And we always get an extra workout in. That’s something I’ve always done in the past, get the extra work in on a Sunday of a game where half the league – I don’t know whether it’s half the league or not, maybe three-fourths of the league aren’t doing anything with the practice squad guys there.
We’re working individual drills with them, working routes with them, and working everything we are with them. So, you know, those are the guys that we’re going to have to count on those guys and they’re helping you get your team better.
And so, that’s a big part of it. It’s a long year. There’s bumps and bruises throughout the way. And you got to have those guys ready to play.
And so being a college coach first, I think what I was taught as a college coach was always recruit, retain, develop.
That’s what was taught to me in the beginning. Recruit, get good players in here, retain them, you know, keep them eligible, making sure they’re doing the right things, and develop them.
Well, you know, it’s the same thing here. You go through the draft process, you don’t get your pick of, ‘I’ll take that guy, or recruit him hard.’ You go through the draft process, you know, it’s being really sound there with your evaluations. And once you get him here, develop him.
That’s always stuck with me. And we’re looking for every way to develop them. I think that’s not – what we do – just all the places I’ve been around, that’s not quite the norm as far as what we do with our scout team guys. And they’re working hard at it.

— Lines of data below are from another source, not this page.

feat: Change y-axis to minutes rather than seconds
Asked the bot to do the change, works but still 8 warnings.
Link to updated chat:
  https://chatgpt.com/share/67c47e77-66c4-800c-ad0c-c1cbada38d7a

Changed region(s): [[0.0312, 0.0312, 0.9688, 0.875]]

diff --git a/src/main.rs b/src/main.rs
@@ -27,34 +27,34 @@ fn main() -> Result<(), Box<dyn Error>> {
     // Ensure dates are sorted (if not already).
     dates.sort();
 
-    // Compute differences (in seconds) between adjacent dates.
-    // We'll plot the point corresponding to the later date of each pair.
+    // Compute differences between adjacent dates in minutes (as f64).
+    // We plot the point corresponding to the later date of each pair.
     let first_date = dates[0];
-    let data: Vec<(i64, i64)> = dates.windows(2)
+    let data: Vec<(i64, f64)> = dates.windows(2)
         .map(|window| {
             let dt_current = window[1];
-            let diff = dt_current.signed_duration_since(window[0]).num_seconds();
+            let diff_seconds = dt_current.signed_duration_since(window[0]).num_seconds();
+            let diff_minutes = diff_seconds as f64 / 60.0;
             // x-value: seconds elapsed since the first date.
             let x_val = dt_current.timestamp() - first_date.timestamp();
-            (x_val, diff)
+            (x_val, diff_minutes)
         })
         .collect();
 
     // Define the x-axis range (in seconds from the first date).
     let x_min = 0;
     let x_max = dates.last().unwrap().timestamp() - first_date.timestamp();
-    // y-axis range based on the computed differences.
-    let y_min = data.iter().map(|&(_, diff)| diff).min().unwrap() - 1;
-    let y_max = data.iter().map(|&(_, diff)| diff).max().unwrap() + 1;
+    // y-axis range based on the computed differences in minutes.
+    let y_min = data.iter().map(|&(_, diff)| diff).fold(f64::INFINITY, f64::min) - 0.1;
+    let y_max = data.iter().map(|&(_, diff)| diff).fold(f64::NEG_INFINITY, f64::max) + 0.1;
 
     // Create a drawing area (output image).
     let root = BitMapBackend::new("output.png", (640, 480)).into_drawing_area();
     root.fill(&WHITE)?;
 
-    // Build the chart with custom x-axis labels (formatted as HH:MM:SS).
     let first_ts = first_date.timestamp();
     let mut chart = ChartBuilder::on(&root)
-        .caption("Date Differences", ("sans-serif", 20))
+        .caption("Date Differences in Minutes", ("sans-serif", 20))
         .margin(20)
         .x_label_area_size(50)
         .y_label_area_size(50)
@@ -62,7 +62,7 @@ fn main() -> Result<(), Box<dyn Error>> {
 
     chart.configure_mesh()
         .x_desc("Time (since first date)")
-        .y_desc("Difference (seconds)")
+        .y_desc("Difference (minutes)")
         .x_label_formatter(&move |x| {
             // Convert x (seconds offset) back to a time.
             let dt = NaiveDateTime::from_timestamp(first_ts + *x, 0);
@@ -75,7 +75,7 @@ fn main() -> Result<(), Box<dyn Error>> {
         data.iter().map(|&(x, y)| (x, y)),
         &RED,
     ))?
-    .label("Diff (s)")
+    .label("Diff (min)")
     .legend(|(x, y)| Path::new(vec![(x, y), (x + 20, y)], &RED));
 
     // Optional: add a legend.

Q. What have you seen from QB Gardner Minshew over the first four weeks? (Bo Wulf)
NICK SIRIANNI: That’s really been important for him knowing that he hasn’t been here for training camp, him getting 5, 10 reps every week with our offense, that’s huge, right? For him to be able to do that.
So, yeah, I just see the competitiveness out of Gardner and the playmaking ability. And it’s fun to see it when you’re sitting there back there coaching instead of when he was 19-of-20 against us when he played Jacksonville versus the Colts in 2020. He didn’t miss a pass.
So, it’s fun to kind of watch him run around. He’s doing a good job and I’m glad he’s here.
Q. What about the meeting room, what is Gardner like? (Bo Wulf)
NICK SIRIANNI: Yeah, I think he’s great. He’s a great addition to our quarterback room, he’s got good insight, good energy. I really like our quarterback room. There are great conversations in there to help [QB] Jalen [Hurts] get ready to play.